List customization using the above LIST OPTIONS feature is an advanced feature available to premium-membership members and sponsor listings.
This rose seems to strike surprisingly easily if you get a good example. I put three cuttings in a resealable bag on January 28, 2021. By February 26 all three were starting to show roots at the bottom of the bag. The cuttings were taken from an old plant, which presumably was budded before the cultivar was weakened by excessive propagation (if that legend about weakening is actually true in Australia).
The heritage roses article on propagation* says 'As a rough guide: for rambler roses, you can start looking for roots at 3- 4 weeks; for Tea roses from about 6 weeks. HTs, especially the yellows, are much slower and have a lower success rate.' Yet here is an HT, with a fair amount of yellow/foetida in it, striking with 100% success rate in 4 weeks. You can be lucky.
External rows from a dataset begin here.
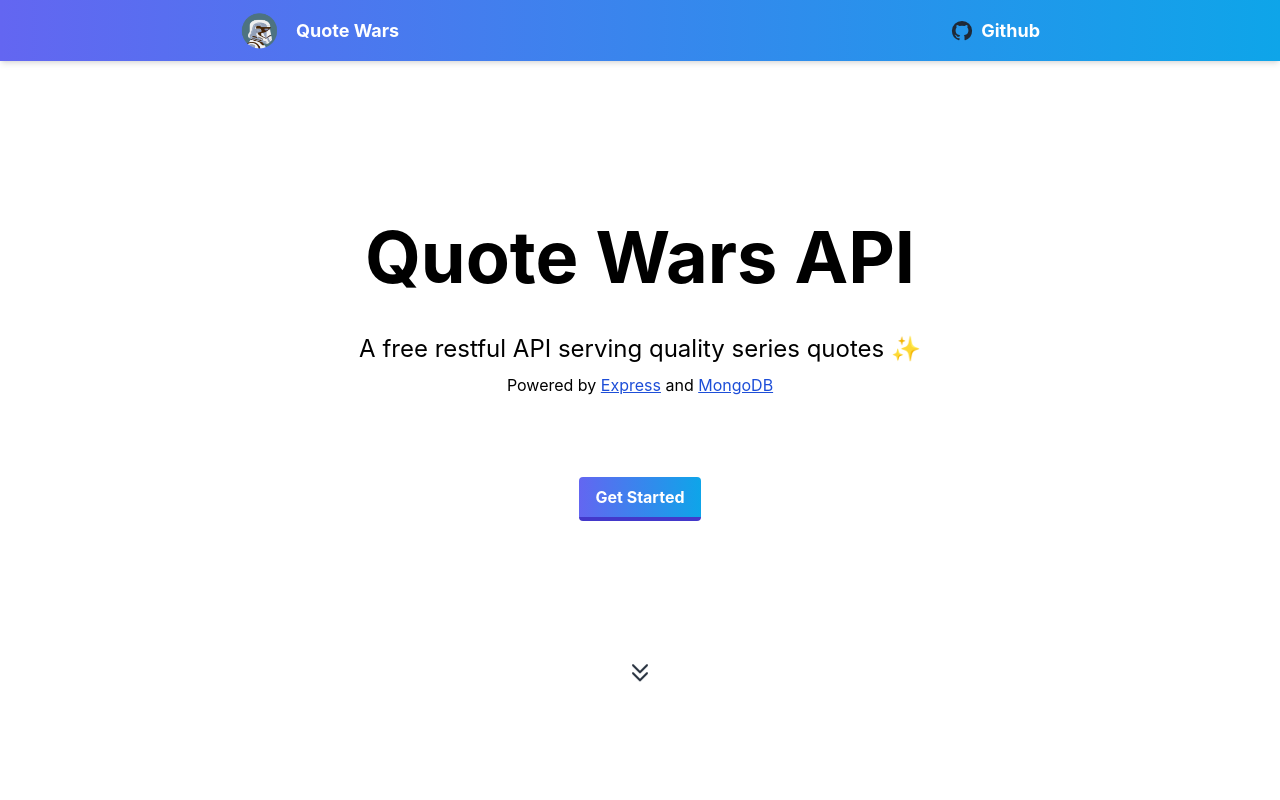
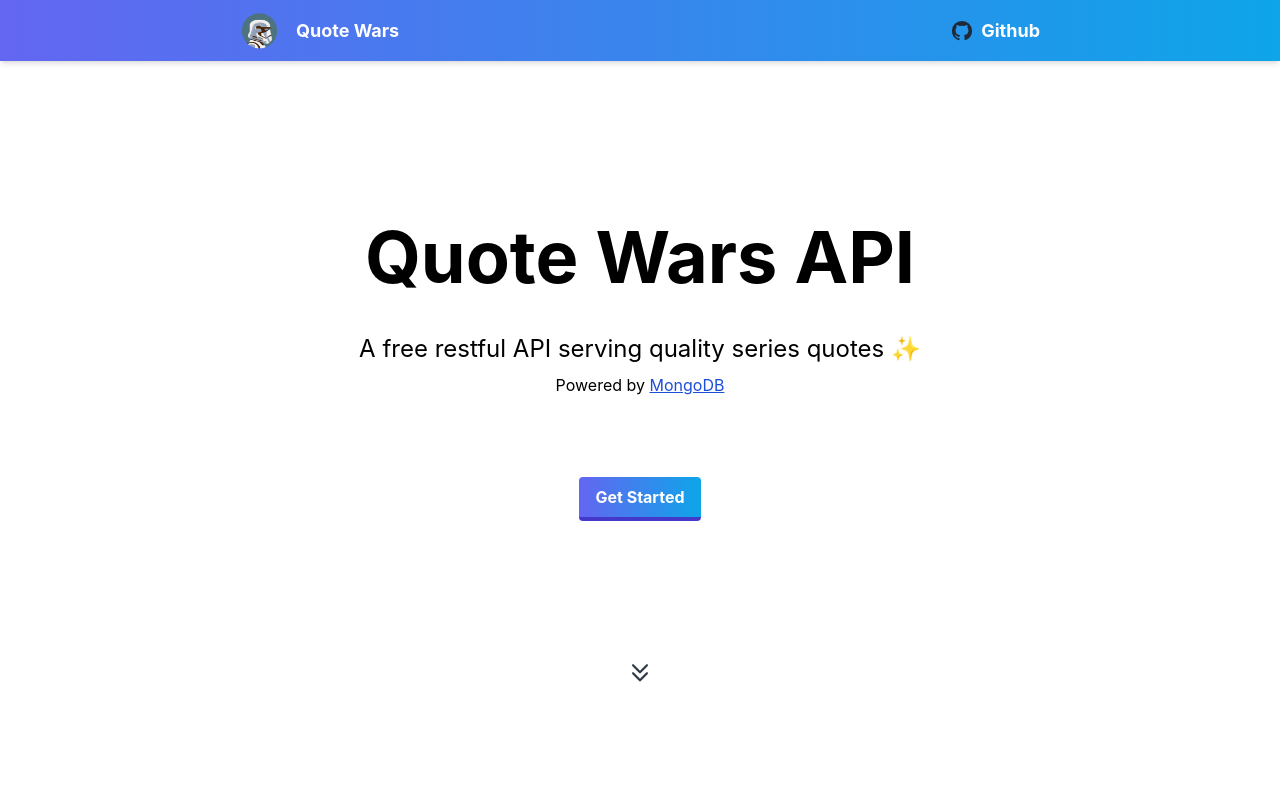
Before and after one commit to lilybarberou/QuoteWars, a Next.js app: page / in a window 1280 px wide. Shown: the top 800 px of the page. Built offline with nearby package versions, Linux system fonts and the light colour scheme.

Commit message:
update header: remove express

```diff
--- a/components/Header.js
+++ b/components/Header.js
@@ -14,7 +14,7 @@ export default function Header() {
             <h1 className="lg:text-7xl sm:text-6xl text-4xl font-display font-bold text-shadow-md">Quote Wars API</h1>
             <div className="py-10">
                 <h3 className="sm:text-2xl text-lg">A free restful API serving quality series quotes ✨</h3>
-                <p className="my-2 text-sm sm:text-base">Powered by <a className='text-blue-700 underline' href="https://expressjs.com/">Express</a> and <a className='text-blue-700 underline' href="https://www.mongodb.com/">MongoDB</a></p>
+                <p className="my-2 text-sm sm:text-base">Powered by <a className='text-blue-700 underline' target="_blank" href="https://www.mongodb.com/">MongoDB</a></p>
             </div>
 
             <Button onClick={handleClick} value="Get Started" />
```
March 4, 2021:
One ''Anna Plueckhahn'' has struck, one has died, and one is still ok. These are 32 days since bagging to first visible root tips.
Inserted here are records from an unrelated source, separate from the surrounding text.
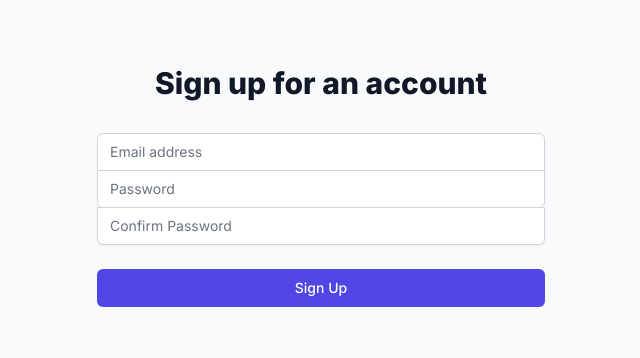
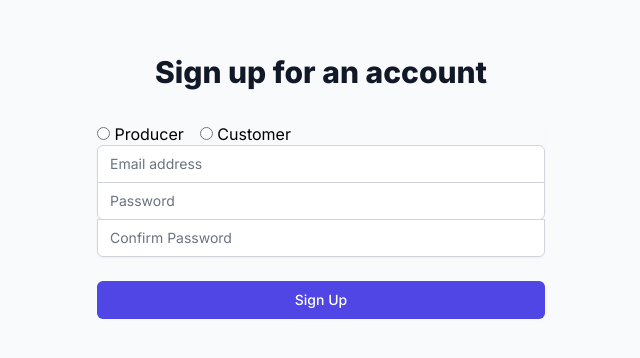
Before and after one commit to wat3rblastor/b-wildhacks, a Next.js app: page /signup in a window 1280 px wide. Shown: the part 226-584 px from the top of the page, without its empty margins (319-959 px from the left). Built offline with nearby package versions, Linux system fonts and the light colour scheme.

Commit message:
add buttons

```diff
--- a/app/customer_tasks/page.tsx
+++ b/app/customer_tasks/page.tsx
@@ -102,6 +102,7 @@ function Customer_Tasks({ loggedIn }) {
 
     // create a tasks state
     const [tasks, setTasks] = useState<Task[]>([]);
+    const[isPending, setisPending] = useState(true);
 
     // fetch tasks with useEffect
     useEffect(() => {
--- a/app/signup/page.tsx
+++ b/app/signup/page.tsx
@@ -26,6 +26,10 @@ const SignUpPage = () => {
         </div>
         <form className="mt-8 space-y-6" onSubmit={handleSubmit}>
           <div className="rounded-md shadow-sm -space-y-px">
+            <div>
+              <input type="radio" name="Producer" /> Producer
+              <input type="radio" name="Customer" className="ml-4"/> Customer
+            </div>
             <div>
               <label htmlFor="email-address" className="sr-only">Email address</label>
               <input
```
A second ''Carlsruhe'' has struck, with the third still looking ok. One each of ''Octavus Weld'' and ''Yallum Park Cream'' have struck, with the other two of each still ok. These are 21 days since bagging to first visible root tips.
One cutting of ''Heysen's Semi-single'' has succumbed to collar rot. Upon pulling the cutting, it was seen that the buried section had just begun to form root nodules after 21 days since bagging. This was a pretty thin and green cutting. It may do better with semi-hardwood and a bit more thickness. Seems like a slow striker. The other two HS-s still look ok.
Since Mme Jules Thibaud struck so easily, am thinking of trying Perle d'Or (the parent) and Ravensworth (another sport).
Note: The Santa Clarita Valley Rose Society site has an article* which claims significantly better strike rate if using a rooting gel with a higher concentration of indole butyric acid (0.8% instead of the more common 0.3%).
The Australian equivalent, Yates Clonex, comes in the usual purple @ 0.3%, and in a red version @ 0.8%. Both versions are exactly the same price, and both are available at Bunnings as well as other retailers. This being the case, it would seem that using the Clonex Purple for rooting rose cuttings is not the best option, and it would make more sense to use the stronger and more effective Clonex Red for the same price.
March 2, 2021: Six cuttings are in resealable bags at the moment, bagged on February 13. One was looking a bit iffy, the other five looking good. Having seen other cuttings rapidly go black and grotty after looking a bit iffy, I decided to pull out the "weak" one.
Turns out it has callused really well and had started putting out roots about 8mm long. Oops. The roots looked fine, so I made a hole and put it back in the mix as carefully as possible, then gave it a bit of water. Hopefully it will be ok.
Anyway, this rose will apparently strike in about two weeks.
Seems to strike easily. One cutting has visible roots appearing in the bottom of the bag after 17 days.